***** The input

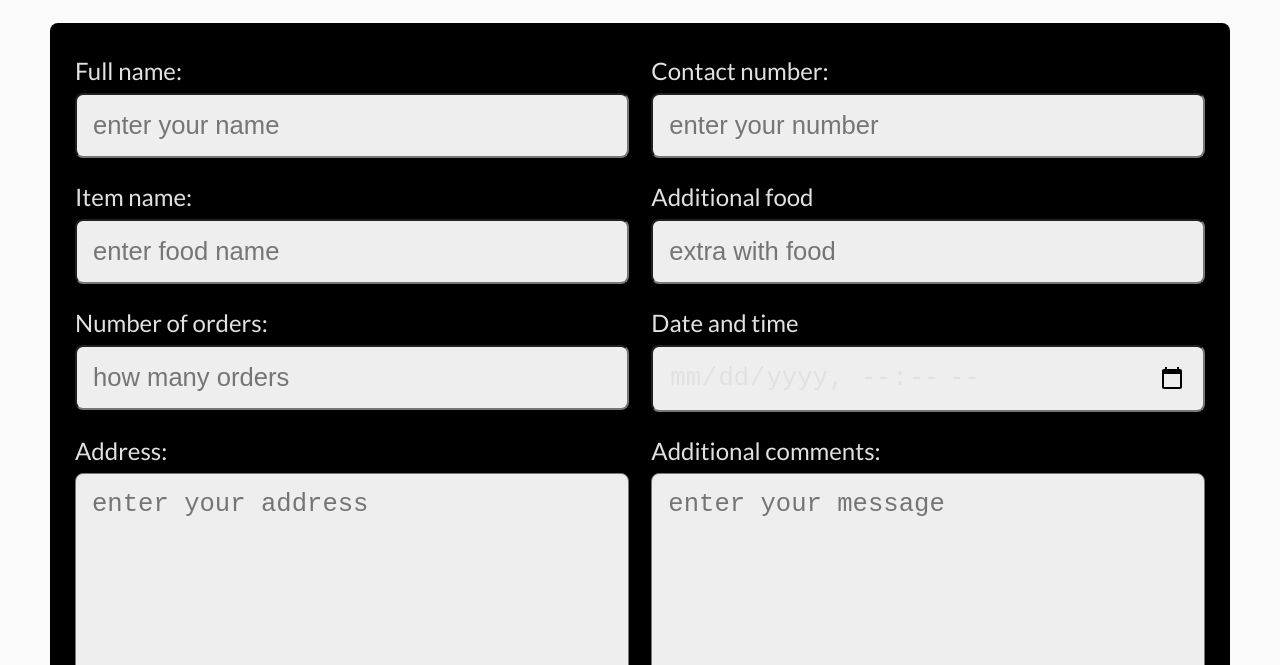
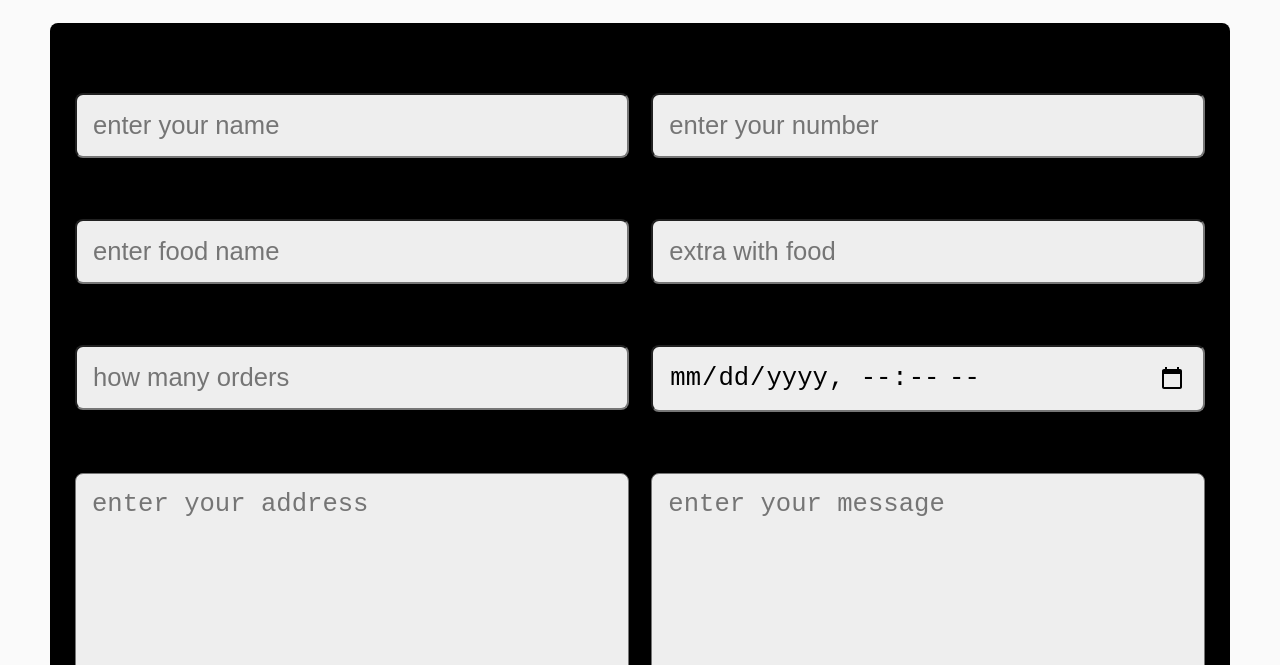
Before and after one commit to chowdhuryaisha/streetsofJapan, a plain HTML site: page contacts.html in a window 1280 px wide. Shown: the part 135-800 px from the top of the page. Drawn offline with Linux system fonts and the light colour scheme.

Commit message:
Update contacts.css

```diff
--- a/contacts.css
+++ b/contacts.css
@@ -153,7 +153,7 @@ nav a:hover {
     background:rgb(0, 0, 0);
     padding:1.5rem;
     margin:0 auto;
-    color: rgb(226, 225, 225);
+    color: rgb(0, 0, 0);
 }
 
 .order form .inputBox{
```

**********

Work task
Retype the entries word for word. Omit any images.

Reply
Before and after one commit to chowdhuryaisha/streetsofJapan, a plain HTML site: page contacts.html in a window 1280 px wide. Shown: the part 135-800 px from the top of the page. Drawn offline with Linux system fonts and the light colour scheme.

Commit message:
Update contacts.css

```diff
--- a/contacts.css
+++ b/contacts.css
@@ -153,7 +153,7 @@ nav a:hover {
     background:rgb(0, 0, 0);
     padding:1.5rem;
     margin:0 auto;
-    color: rgb(226, 225, 225);
+    color: rgb(0, 0, 0);
 }
 
 .order form .inputBox{
```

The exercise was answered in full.